Among the entries that follow, find the lines containing the string "contents" and copy them.
Start of SOURCE DATA
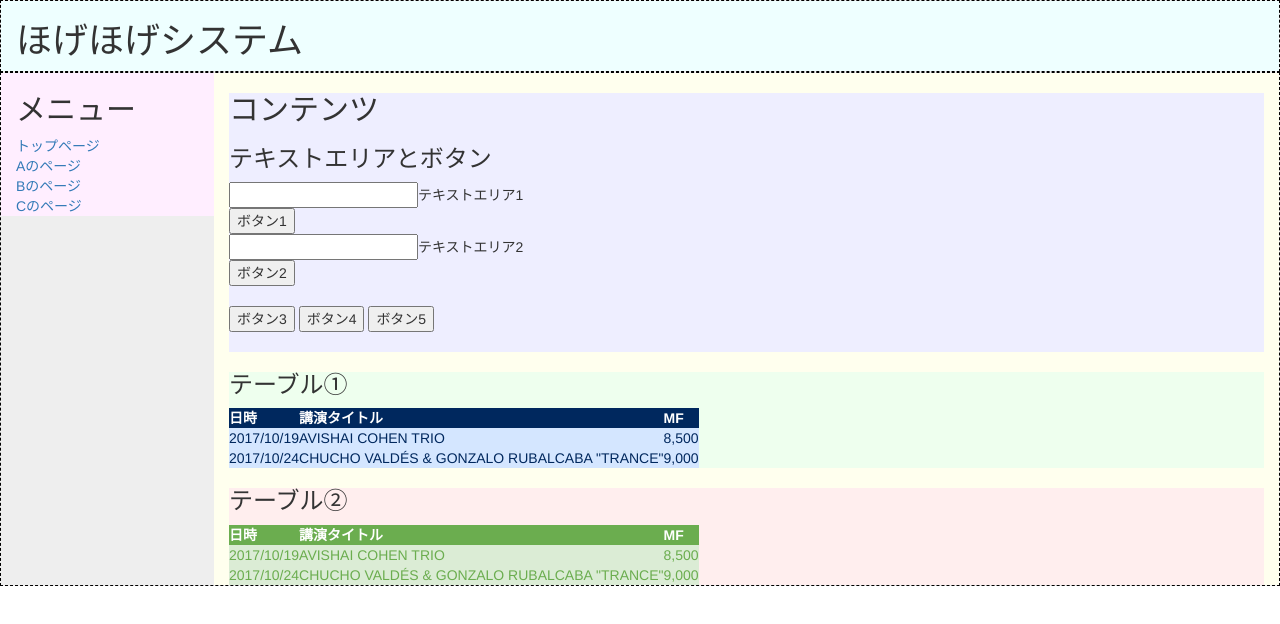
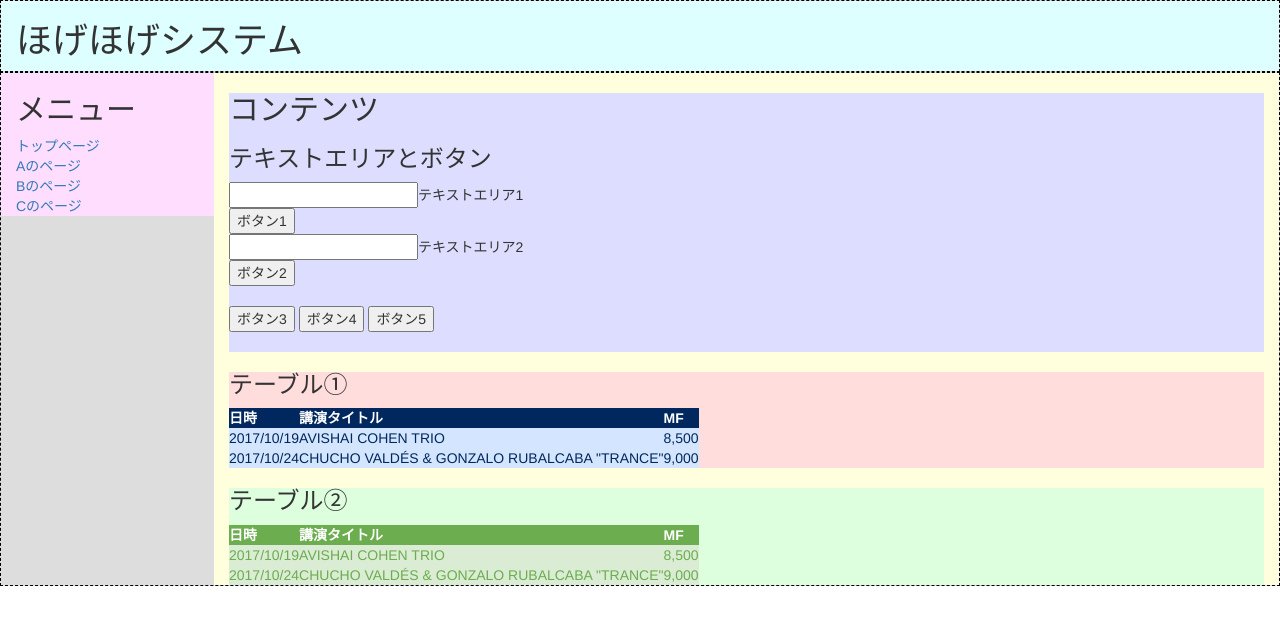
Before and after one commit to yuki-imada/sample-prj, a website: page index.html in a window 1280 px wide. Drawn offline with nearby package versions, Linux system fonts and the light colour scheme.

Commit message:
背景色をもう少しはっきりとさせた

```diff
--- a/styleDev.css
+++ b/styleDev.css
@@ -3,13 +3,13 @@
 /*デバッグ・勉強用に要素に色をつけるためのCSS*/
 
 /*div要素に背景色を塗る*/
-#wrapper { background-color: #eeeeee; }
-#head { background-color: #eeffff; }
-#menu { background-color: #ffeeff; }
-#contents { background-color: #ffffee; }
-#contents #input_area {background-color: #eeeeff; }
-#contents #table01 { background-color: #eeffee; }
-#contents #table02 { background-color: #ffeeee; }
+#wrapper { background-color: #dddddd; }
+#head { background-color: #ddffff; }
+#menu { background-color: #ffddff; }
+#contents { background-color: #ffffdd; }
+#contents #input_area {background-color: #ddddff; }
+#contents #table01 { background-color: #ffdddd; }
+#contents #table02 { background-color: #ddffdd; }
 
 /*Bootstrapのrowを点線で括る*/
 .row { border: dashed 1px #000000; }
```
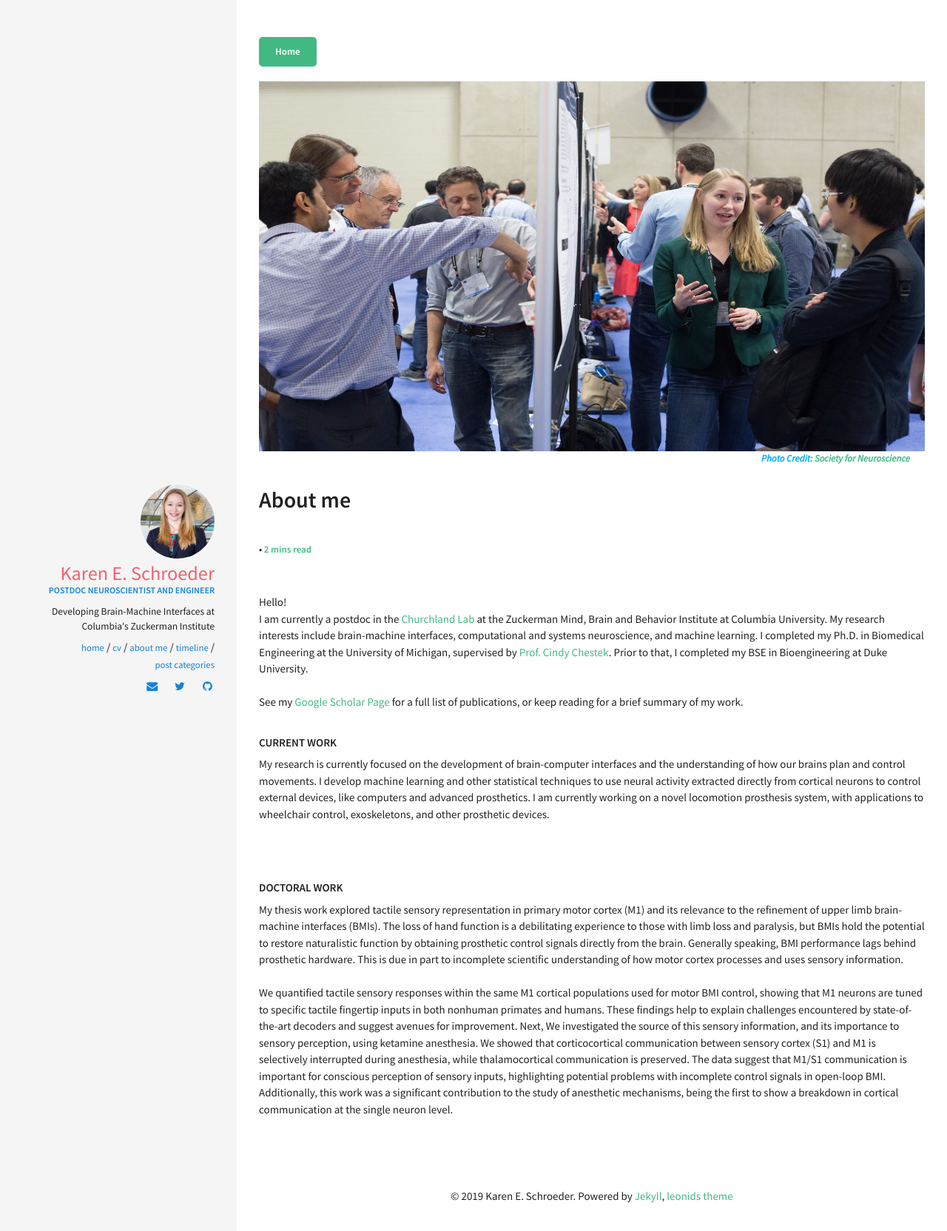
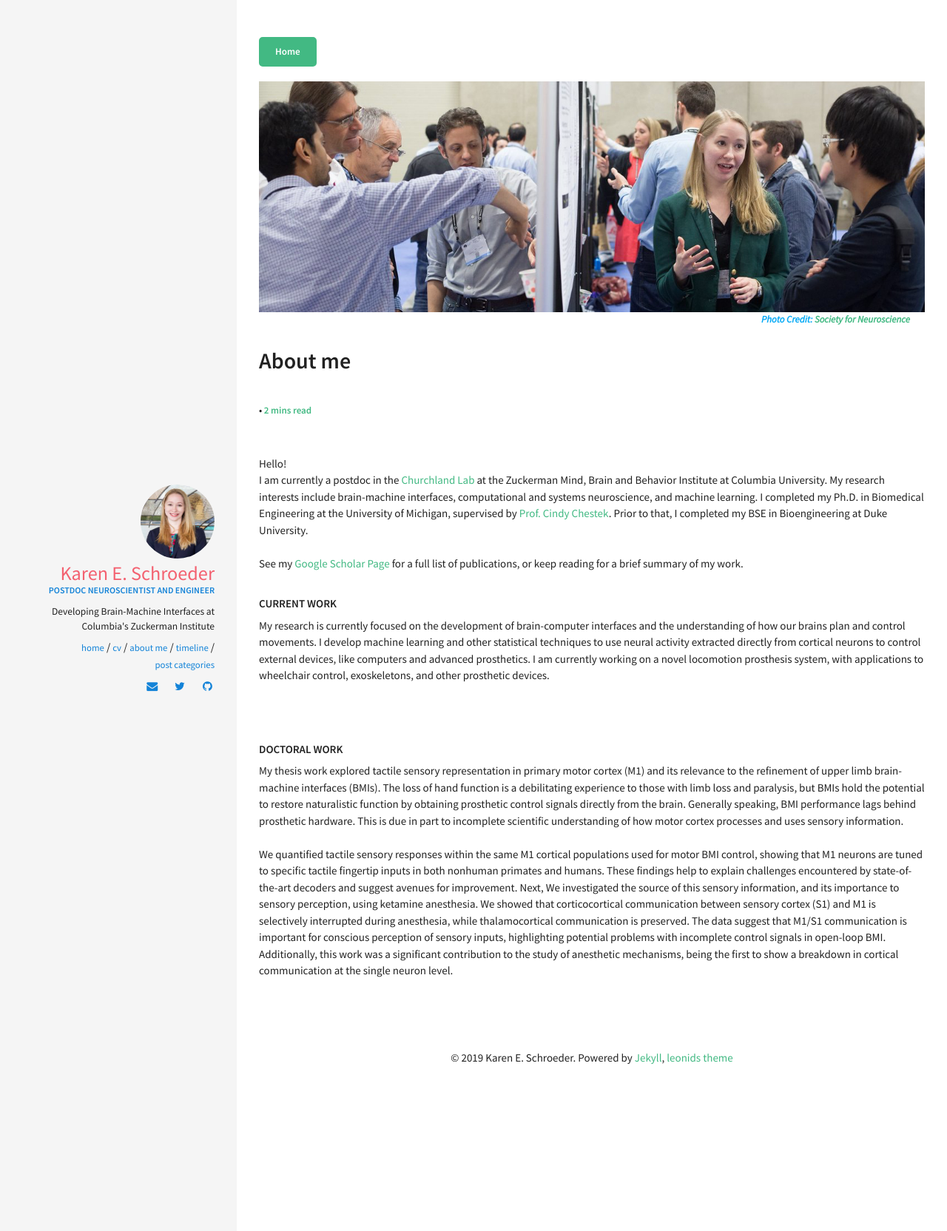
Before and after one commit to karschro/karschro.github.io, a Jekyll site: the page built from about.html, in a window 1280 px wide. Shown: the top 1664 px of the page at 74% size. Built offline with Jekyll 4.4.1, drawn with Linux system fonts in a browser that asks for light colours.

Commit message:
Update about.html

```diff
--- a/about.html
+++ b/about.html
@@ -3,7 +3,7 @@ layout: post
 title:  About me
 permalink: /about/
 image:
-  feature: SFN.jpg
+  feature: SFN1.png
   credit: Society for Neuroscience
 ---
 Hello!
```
End of SOURCE DATA
▸ **WORKED SOLUTION**:
-#contents { background-color: #ffffee; }
-#contents #input_area {background-color: #eeeeff; }
-#contents #table01 { background-color: #eeffee; }
-#contents #table02 { background-color: #ffeeee; }
+#contents { background-color: #ffffdd; }
+#contents #input_area {background-color: #ddddff; }
+#contents #table01 { background-color: #ffdddd; }
+#contents #table02 { background-color: #ddffdd; }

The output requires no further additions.